» **Problem to work on**: What is the number of lines in this listing that include the string "pages"? Answer with that number by itself.

——————

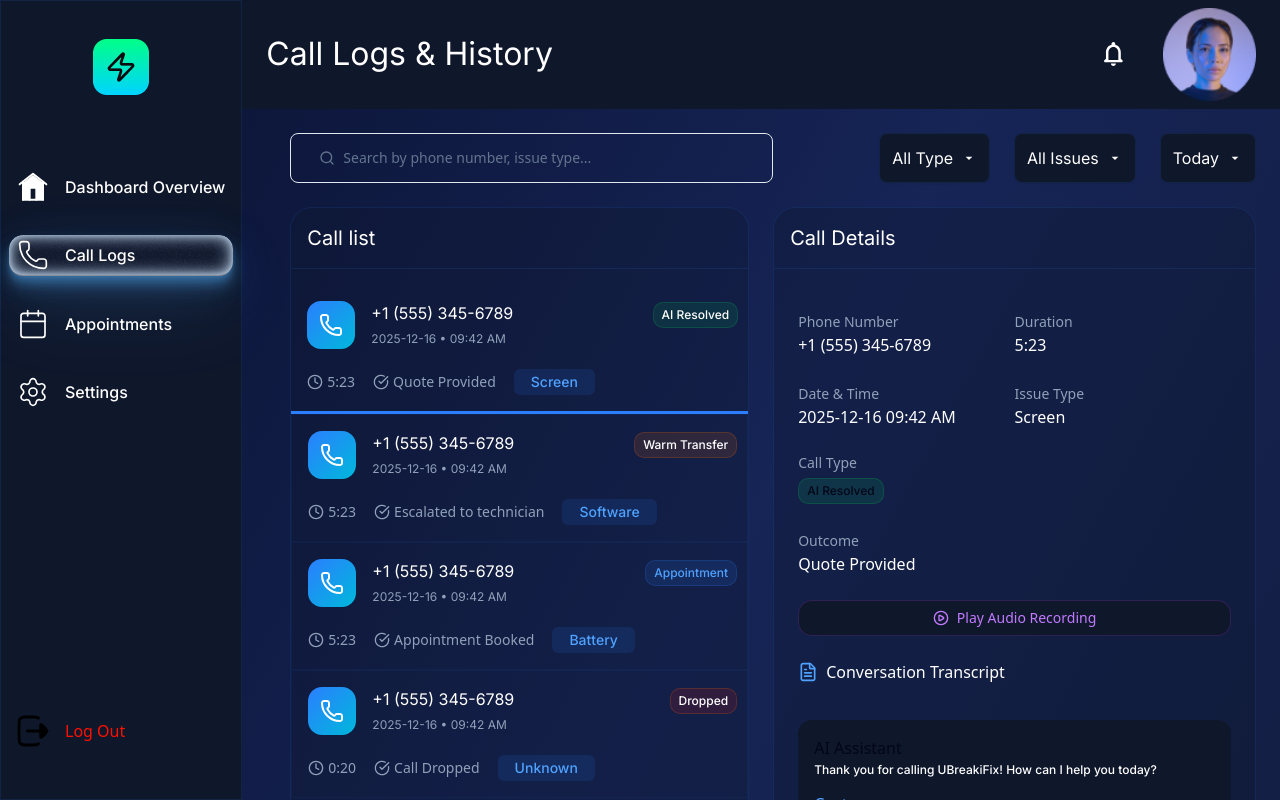
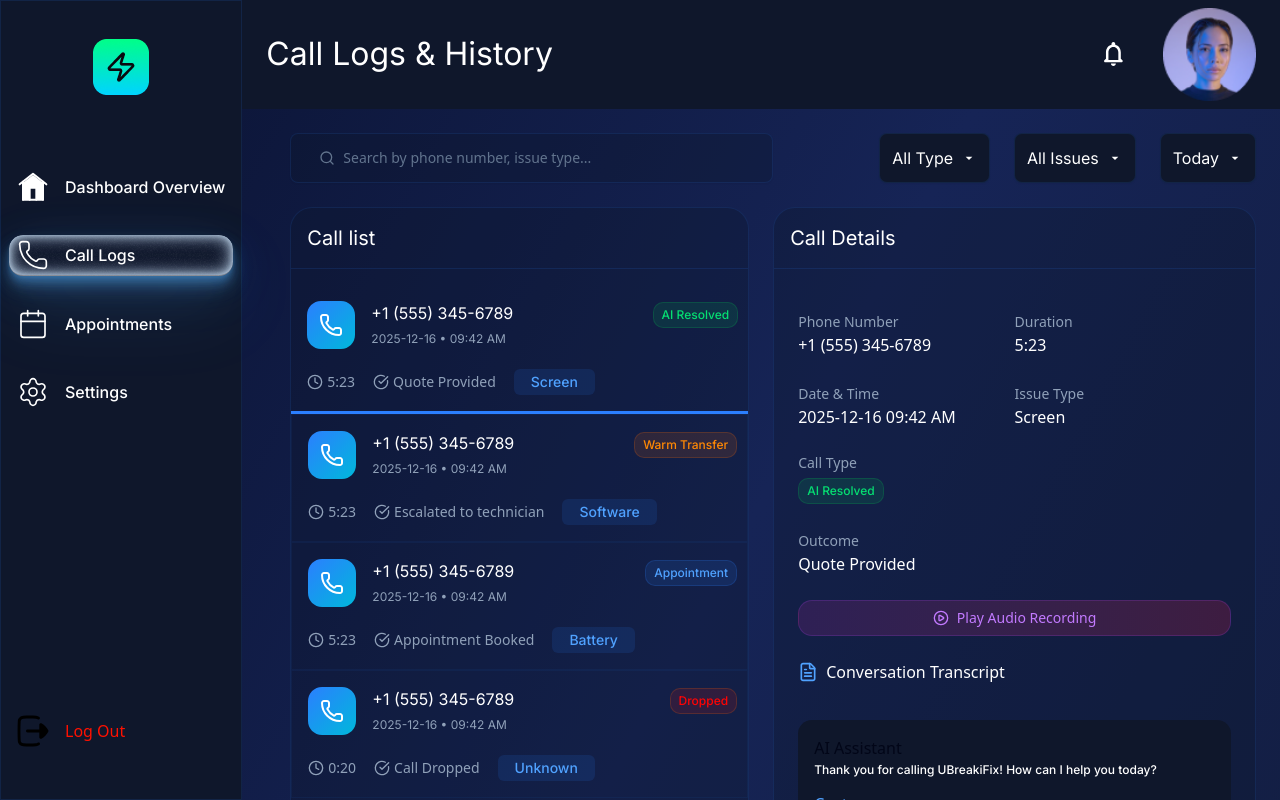
Before and after one commit to moumitaseemaa/fix-genius, a React (Vite) app: page /call-history in a window 1280 px wide. Shown: the top 800 px of the page. Built offline with nearby package versions, Linux system fonts and the light colour scheme; the HTML template or start-up script is replaced by a standard one.

Commit message:
comments added

```diff
--- a/src/assets/icons/sidebar/LogoutIcon.jsx
+++ b/src/assets/icons/sidebar/LogoutIcon.jsx
@@ -1,10 +1,11 @@
-const LogoutIcon = () => {
+const LogoutIcon = ({className}) => {
   return (
     <svg
       width="32"
       height="32"
       viewBox="0 0 32 32"
       fill="none"
+      className={className}
       xmlns="http://www.w3.org/2000/svg"
     >
       <g clipPath="url(#clip0_36_316)">
--- a/src/components/CallDetails.jsx
+++ b/src/components/CallDetails.jsx
@@ -45,10 +45,10 @@ const CallDetails = ({ data }) => {
           <p className="text-gray text-sm leading-5 mb-1 ">Call Type</p>
           <Badge
             className={` rounded-[10px] py-1 px-2 font-inter leading-5 text-xs
-                ${data.callType === "AI Resolved" && "text-success bg-[#00C95020] border border-[#00C95030] "}
-                ${data.callType === "Warm Transfer" && "text-warn bg-[#FF690020] border border-[#FF690030] "}
+                ${data.callType === "AI Resolved" && "text-[#05DF72] bg-[#00C95020] border border-[#00C95030] "}
+                ${data.callType === "Warm Transfer" && "text-[#FF8904] bg-[#FF690020] border border-[#FF690030] "}
                 ${data.callType === "Appointment" && "text-info bg-[#2B7FFF20] border border-[#2B7FFF30] "}
-                ${data.callType === "Dropped" && "text-error bg-[#FF150020] border border-[#FF690030] "} `}
+                ${data.callType === "Dropped" && "text-[#FF0404] bg-[#FF150020] border border-[#FF690030] "} `}
           >
             {data.callType}
           </Badge>
@@ -65,7 +65,7 @@ const CallDetails = ({ data }) => {
           }
         >
           <PlayIcon />
-          <p className="text-[#C27AFF]  ">Play Audio Recording</p>
+          <p className="text-[#C27AFF]">Play Audio Recording</p>
         </Button>
 
         <div className="flex gap-2 items-center mb-3 text-info ">
--- a/src/components/CallIndex.jsx
+++ b/src/components/CallIndex.jsx
@@ -24,7 +24,7 @@ const CallLogs = () => {
         <div className="flex flex-col gap-6 grow max-w-1/2 text-white ">
           <SearchBar
             icon={<SearchIcon />}
-            className={"color-card pl-4 h-12.5   "}
+            className={"color-card-bg pl-4 h-12.5   "}
           />
 
           <CallList active={active} setActive={setActive} />
--- a/src/components/CallList.jsx
+++ b/src/components/CallList.jsx
@@ -49,10 +49,10 @@ const CallList = ({ active, setActive }) => {
           <div className="absolute right-2.5 ">
             <Badge
               className={` rounded-[10px] py-1 px-2 font-inter leading-5 text-xs
-                ${item.callType === "AI Resolved" && "text-success bg-[#00C95020] border border-[#00C95030] "}
-                ${item.callType === "Warm Transfer" && "text-warn bg-[#FF690020] border border-[#FF690030] "}
+                ${item.callType === "AI Resolved" && "text-[#05DF72] bg-[#00C95020] border border-[#00C95030] "}
+                ${item.callType === "Warm Transfer" && "text-[#FF8904] bg-[#FF690020] border border-[#FF690030] "}
                 ${item.callType === "Appointment" && "text-info bg-[#2B7FFF20] border border-[#2B7FFF30] "}
-                ${item.callType === "Dropped" && "text-error bg-[#FF150020] border border-[#FF690030] "} `}
+                ${item.callType === "Dropped" && "text-[#FF0404] bg-[#FF150020] border border-[#FF690030] "} `}
             >
               {item.callType}
             </Badge>
--- a/src/components/Sidebar.jsx
+++ b/src/components/Sidebar.jsx
@@ -1,14 +1,13 @@
 import { Link, useLocation } from "react-router-dom";
 import LogoutIcon from "../assets/icons/sidebar/LogoutIcon.jsx";
-import logo from '../assets/images/logo.png'
+import logo from "../assets/images/logo.png";
 import menuItemsData from "../datas/menuItemsData.jsx";
 
 const Sidebar = () => {
   const { pathname } = useLocation();
 
   return (
-
-     <aside className="h-screen sticky top-0 flex flex-col bg-primary pt-9.5 pb-13 border border-[#2B7FFF20] ">
+    <aside className="h-screen sticky top-0 flex flex-col bg-primary pt-9.5 pb-13 border border-[#2B7FFF20] ">
       <div className="w-fit mx-auto">
         <img className="size-8 xl:size-fit" src={logo} alt="logo" />
       </div>
@@ -30,9 +29,9 @@ const Sidebar = () => {
           </li>
         ))}
       </ul>
-      <button className="flex items-center gap-4 ml-4 mt-auto cursor-pointer">
+      <button className="flex items-center gap-4 ml-2 md:ml-4 mt-auto cursor-pointer">
         <span className="hover:text-red">
-          <LogoutIcon />
+          <LogoutIcon className={"size-6 md:size-8"} />
         </span>
         <span className="hidden xl:block font-medium text-base leading-[150%] text-[#FF1100]">
           Log Out
--- a/src/index.css
+++ b/src/index.css
@@ -13,13 +13,9 @@
   --font-inter: "Inter", sans-serif;
   --font-arimo: "Arimo", sans-serif;
   --color-primary: #111b3c;
-  --color-semi-dark: #162f63;
-  --color-blue: #0f62fe;
-  --color-sky: #7aa3cc;
   --color-gray: #90a1b9;
   --color-red: #fd244a;
   --color-info: #50a2ff;
-  --color-purple: #c27aff;
   --color-green: #05df72;
   --color-orange: #ff8904;
   --color-coral-red: #ff6467;
@@ -52,6 +48,10 @@
 
 .color-card-bg {
   @apply bg-[#0F172B50] border border-[#2B7FFF20];
+}
+
+.audio-gradient {
+  @apply bg-linear-to-r from-[#ad46ff33] to-[#f6339a33];
 }
 
 @theme inline {
--- a/src/pages/CallLogsHistoryPage.jsx
+++ b/src/pages/CallLogsHistoryPage.jsx
@@ -23,7 +23,7 @@ const CallLogsHistoryPage = () => {
         <div className="grow w-full md:max-w-1/2 ">
           <SearchBar
             icon={<SearchIcon />}
-            className={"color-card pl-4 h-12.5   "}
+            className={"color-card-bg pl-4 h-12.5   "}
           />
         </div>
         <div className="grow md:max-w-1/2 ">
```
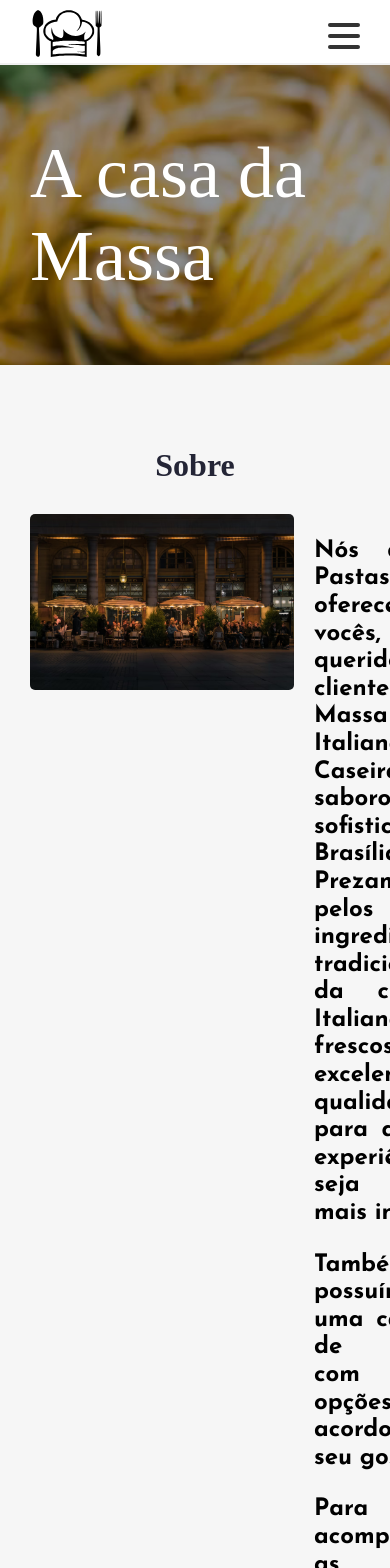
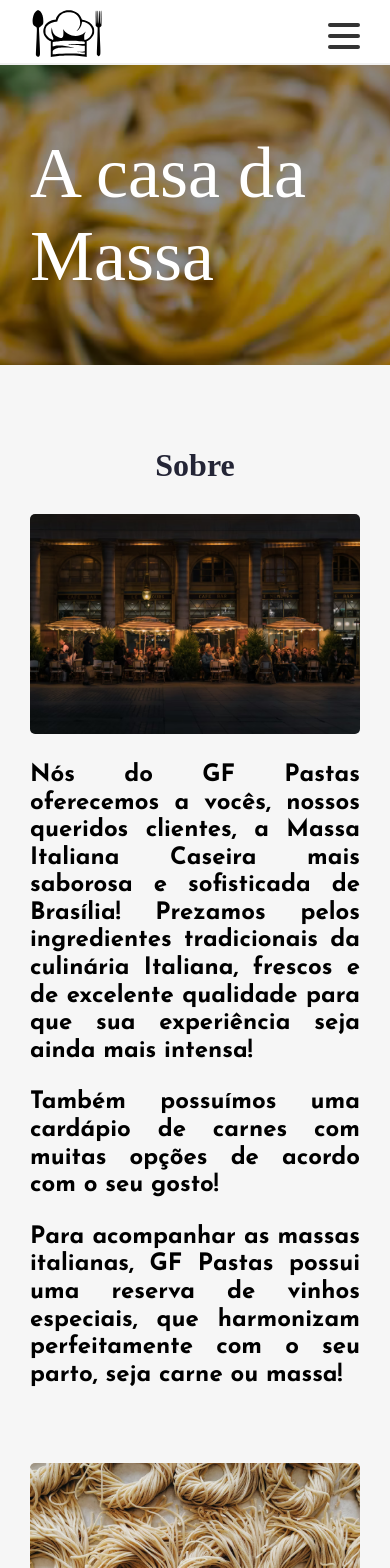
Before and after one commit to GHLFernandes/gf-pastas, a React (Create React App) app: page /about-us in a window 390 px wide. Shown: the top 1568 px of the page. Built offline with nearby package versions, Linux system fonts and the light colour scheme; a web font is replaced by a local one.

Commit message:
feat: responsiveness 2 & About

```diff
--- a/src/pages/About/index.tsx
+++ b/src/pages/About/index.tsx
@@ -17,8 +17,8 @@
       }
 
       @media (max-width: ${bp.mobile}) {
+        display: block;
         img {
-            width: 80%;
             height: fit-content;
           }
       }
--- a/src/pages/Menu/Items/Item/index.tsx
+++ b/src/pages/Menu/Items/Item/index.tsx
@@ -14,7 +14,7 @@
     flex-wrap: wrap;
     padding: 20px;
     transition: .2s ease-in;
-    width: 90%;
+    width: 100%;
     border-bottom: 1px solid ${style.color.grey};
 
     &:hover {
```
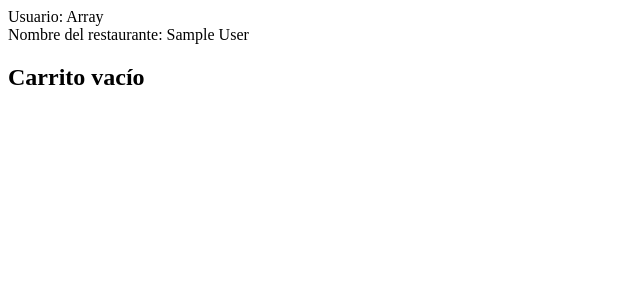
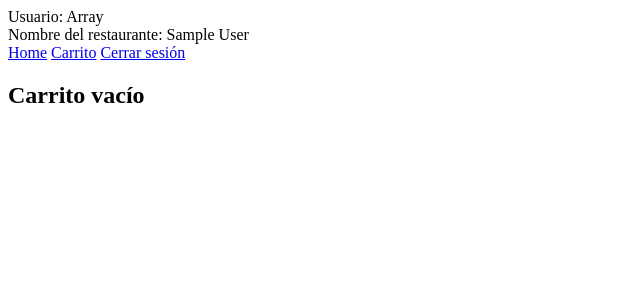
Before and after one commit to Juan-A/Proyecto-Tienda-Entorno-Servidor, a PHP site: page /carrito.php in a window 1280 px wide. Shown: the top 300 px of the page, without its empty margins (0-640 px from the left). Run offline with PHP 8.4, Linux system fonts and the light colour scheme; the visitor is signed in with stand-in values (Sample User, id 1).

Commit message:
Added menu links to another sections.

```diff
--- a/src/proyectoTienda/inc/secciones/cabecera.php
+++ b/src/proyectoTienda/inc/secciones/cabecera.php
@@ -1,6 +1,11 @@
 <header>
-    <div id="datosHeader">
-       <div>Usuario: <?= $_SESSION['usuario'] ?></div>
-       <div>Nombre del restaurante: <?= $_SESSION["nombre"]?></div>
-    </div>
+    <nav>
+        <div id="datosHeader">
+            <div>Usuario: <?= $_SESSION['usuario'] ?></div>
+            <div>Nombre del restaurante: <?= $_SESSION["nombre"] ?></div>
+        </div>
+        <a href="categorias.php">Home</a>
+        <a href="carrito.php">Carrito</a>
+        <a href="cerrarSesion.php">Cerrar sesión</a>
+    </nav>
 </header>
```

——————

» **Exercise solution**: 6